A frequently appearing characteristic of psychedelic posters was a visual pun on the names of the bands. One of the earliest examples of this is the peacock on this poster for The Byrds. There are three birds hiding in this feathery montage and The Byrds are likewise given triple billing. For a time in late 1965, the Byrds were as popular as the Beach Boys and the Beatles, pioneering the folk-rock sound and bridging the gap between acoustic and electrified instruments.
As the Byrds were based in L.A., this visit was a big occasion. Two months earlier they had released their 4th album, Younger Than Yesterday,” with the hit single, “So You Want to be a Rock and Roll Star.” Playing with them was Moby Grape, in production with their first eponymous album.
Artist Wes Wilson (who passed away in January, 2020) is an American artist and generally considered the father of the psychedelic poster. Best known for designing posters for Bill Graham of The Fillmore in San Francisco, he invented a style that is now synonymous with the peace movement, psychedelic era and the 1960s. In particular, he is known for inventing and popularizing a "psychedelic" font around 1966 that made the letters look like they were moving or melting. His style was heavily influenced by the Art Nouveau movement and his lettering in particular, inspired by Vienna secessionist artist Alfred Roller. Wilson is one of "The Big Five" San Francisco poster artists, along with Alton Kelley, Victor Moscoso, Rick Griffin, and Stanley Mouse.

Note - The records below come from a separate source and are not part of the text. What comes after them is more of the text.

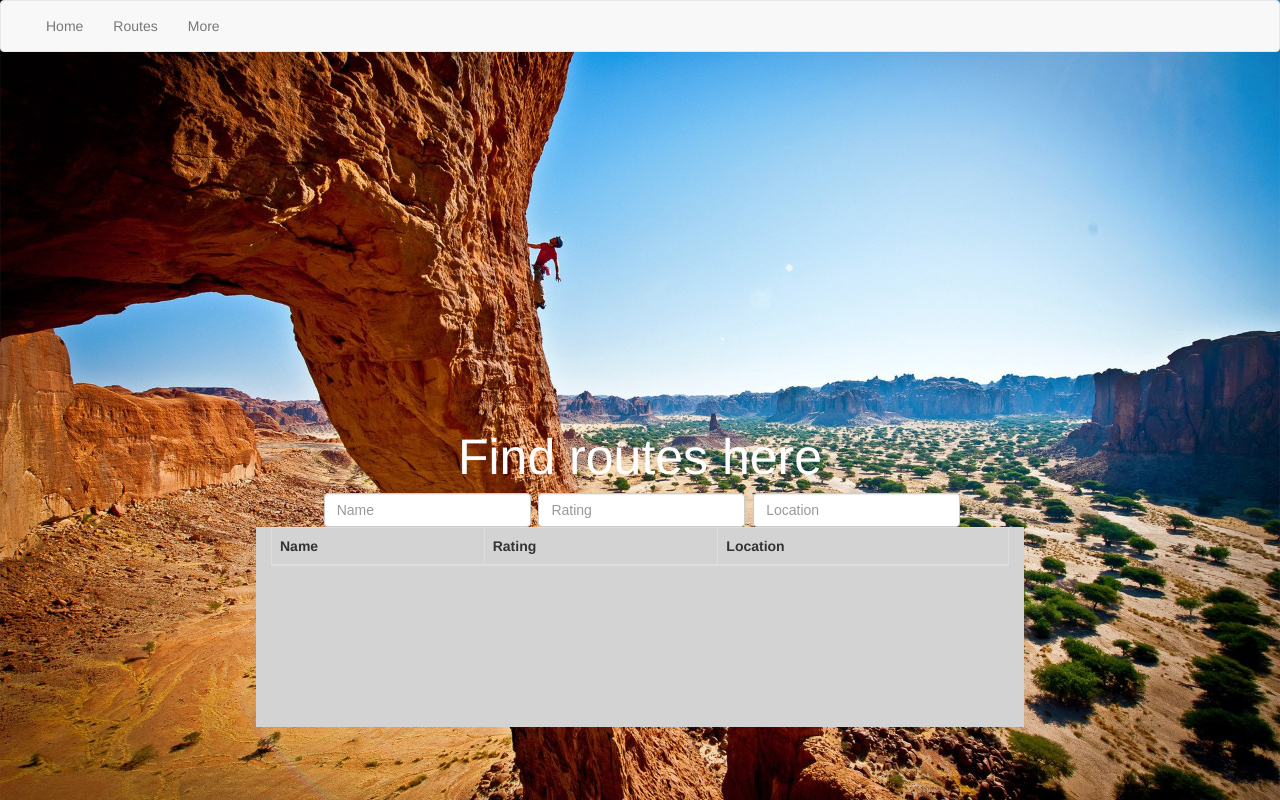
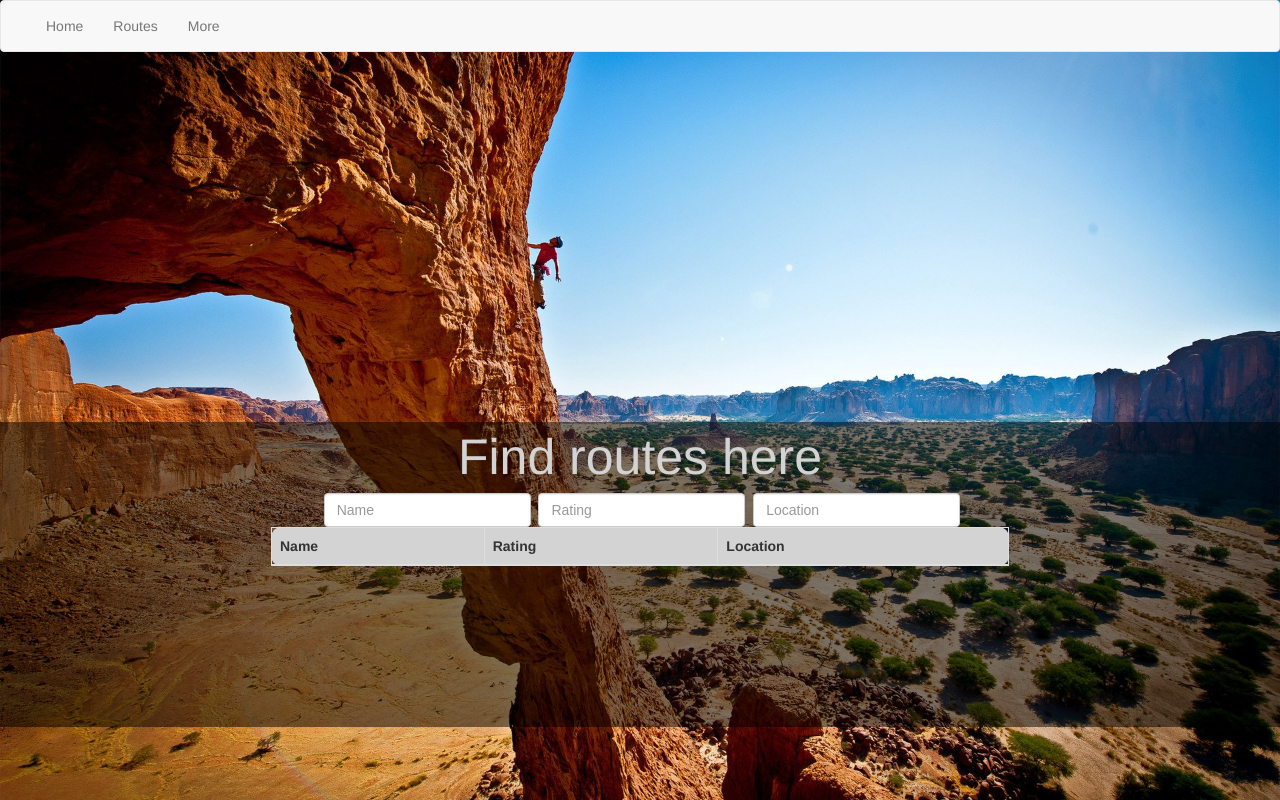
Before and after one commit to tjhartman/no-serverproject, a website: page index.html at #!/routes in a window 1280 px wide. Drawn offline with nearby package versions, Linux system fonts and the light colour scheme; some packages are replaced by stand-ins of ours; no server answers.

Commit message:
almost done

```diff
--- a/styles/style.scss
+++ b/styles/style.scss
@@ -65,11 +65,12 @@ a:visited {
 //------------------Routes css--------------------------
 
 .route-text {
-    width: 100%;
+    // width: 100%;
     text-align: center;
     margin-top: 350px;
-    color: white;
+    color: lightgrey;
     font-size: 50px;
+
 }
 
 .table {
@@ -84,7 +85,6 @@ a:visited {
     height: 200px;
     overflow-y: auto;
     width: 60%;
-    background: lightgrey;
 }
 
 //------------------About css-----------------------------
--- a/views/routes.html
+++ b/views/routes.html
@@ -1,3 +1,4 @@
+<div style='background: rgba(0,0,0,.5)'>
 <div class='route-text'>
     Find routes here
 </div>
@@ -18,7 +19,7 @@
 </form>
 </div>
 <div align='center' class='container'>
-    <table style='width: 100%;' class='table table-bordered' style='background: lightgray'>
+    <table class='table table-bordered' style='background: lightgray; width: 100%;'>
          <thead>
              <tr>
                  <th>Name</th>
@@ -35,3 +36,4 @@
          </tbody>
     </table>
 </div>
+</div>
```
Also changed, not shown: dist/styles.css, 1 other file.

This is a classic, flowing Wes Wilson design using his Albert Roller-style lettering, this piece is said to be the artist’s favorite of the nearly 60 posters he designed for Graham in 1966 and 1967.